Keep the images out while you set down the data exactly.

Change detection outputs
[Start of section]
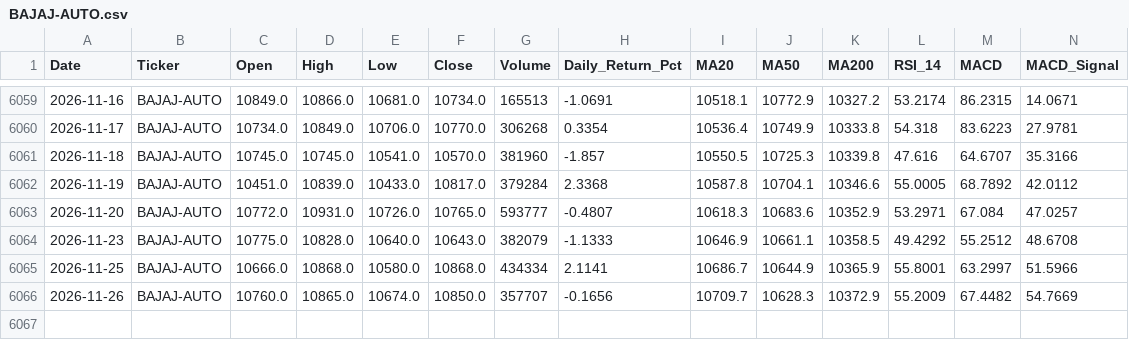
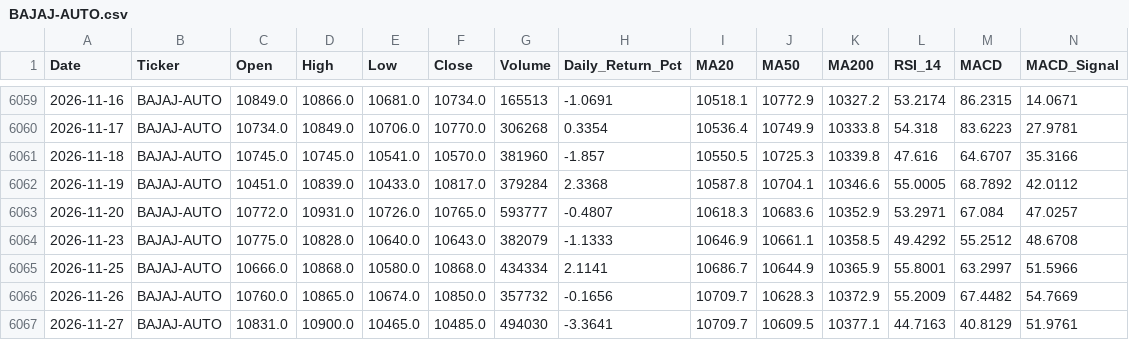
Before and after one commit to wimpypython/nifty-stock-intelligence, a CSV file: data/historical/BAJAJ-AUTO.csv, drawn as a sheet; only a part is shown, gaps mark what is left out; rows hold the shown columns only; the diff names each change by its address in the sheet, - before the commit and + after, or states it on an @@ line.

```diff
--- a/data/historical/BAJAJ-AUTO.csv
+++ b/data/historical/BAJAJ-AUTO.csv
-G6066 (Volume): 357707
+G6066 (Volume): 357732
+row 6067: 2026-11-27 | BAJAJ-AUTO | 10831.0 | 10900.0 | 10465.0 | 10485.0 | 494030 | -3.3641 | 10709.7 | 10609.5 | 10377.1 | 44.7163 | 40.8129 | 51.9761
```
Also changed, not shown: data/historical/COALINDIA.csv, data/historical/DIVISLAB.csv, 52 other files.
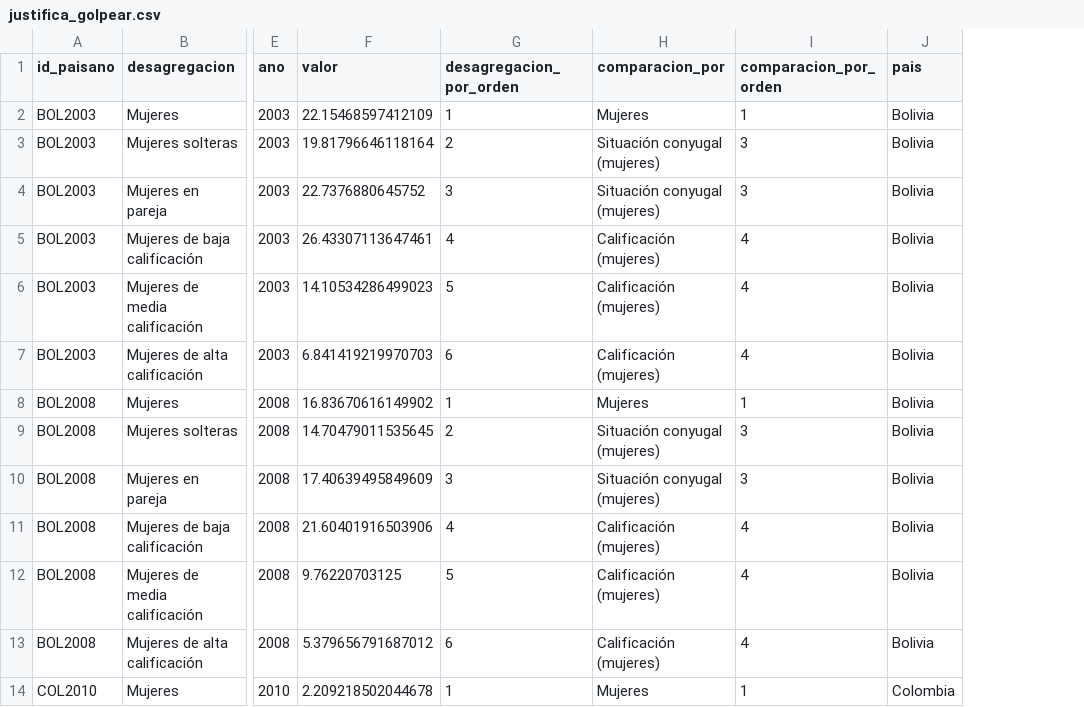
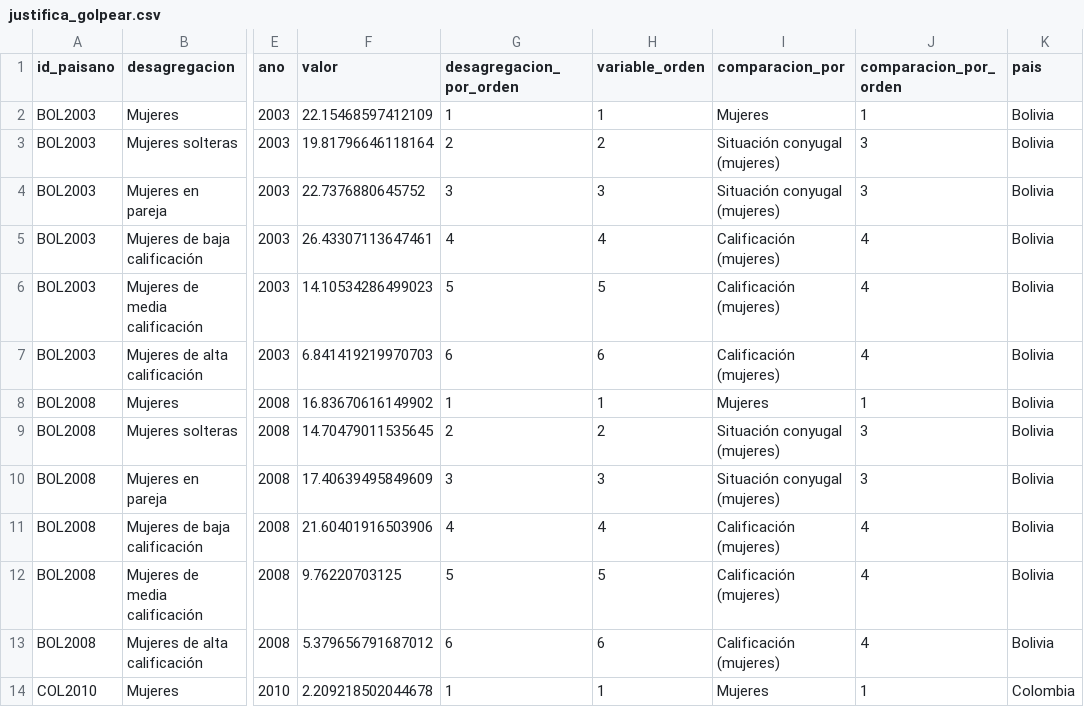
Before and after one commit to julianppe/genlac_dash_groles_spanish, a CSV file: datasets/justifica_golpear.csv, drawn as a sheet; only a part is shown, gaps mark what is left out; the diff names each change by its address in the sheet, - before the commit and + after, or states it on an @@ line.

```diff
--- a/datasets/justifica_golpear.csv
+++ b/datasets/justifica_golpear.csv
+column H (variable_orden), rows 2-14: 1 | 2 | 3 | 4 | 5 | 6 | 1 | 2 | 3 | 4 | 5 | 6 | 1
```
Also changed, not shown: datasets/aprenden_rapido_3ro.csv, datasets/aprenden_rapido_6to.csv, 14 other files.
[End of section]
**COMPLETED EXERCISE**:
Before and after one commit to wimpypython/nifty-stock-intelligence, a CSV file: data/historical/BAJAJ-AUTO.csv, drawn as a sheet; only a part is shown, gaps mark what is left out; rows hold the shown columns only; the diff names each change by its address in the sheet, - before the commit and + after, or states it on an @@ line.

```diff
--- a/data/historical/BAJAJ-AUTO.csv
+++ b/data/historical/BAJAJ-AUTO.csv
-G6066 (Volume): 357707
+G6066 (Volume): 357732
+row 6067: 2026-11-27 | BAJAJ-AUTO | 10831.0 | 10900.0 | 10465.0 | 10485.0 | 494030 | -3.3641 | 10709.7 | 10609.5 | 10377.1 | 44.7163 | 40.8129 | 51.9761
```
Also changed, not shown: data/historical/COALINDIA.csv, data/historical/DIVISLAB.csv, 52 other files.
Before and after one commit to julianppe/genlac_dash_groles_spanish, a CSV file: datasets/justifica_golpear.csv, drawn as a sheet; only a part is shown, gaps mark what is left out; the diff names each change by its address in the sheet, - before the commit and + after, or states it on an @@ line.

```diff
--- a/datasets/justifica_golpear.csv
+++ b/datasets/justifica_golpear.csv
+column H (variable_orden), rows 2-14: 1 | 2 | 3 | 4 | 5 | 6 | 1 | 2 | 3 | 4 | 5 | 6 | 1
```
Also changed, not shown: datasets/aprenden_rapido_3ro.csv, datasets/aprenden_rapido_6to.csv, 14 other files.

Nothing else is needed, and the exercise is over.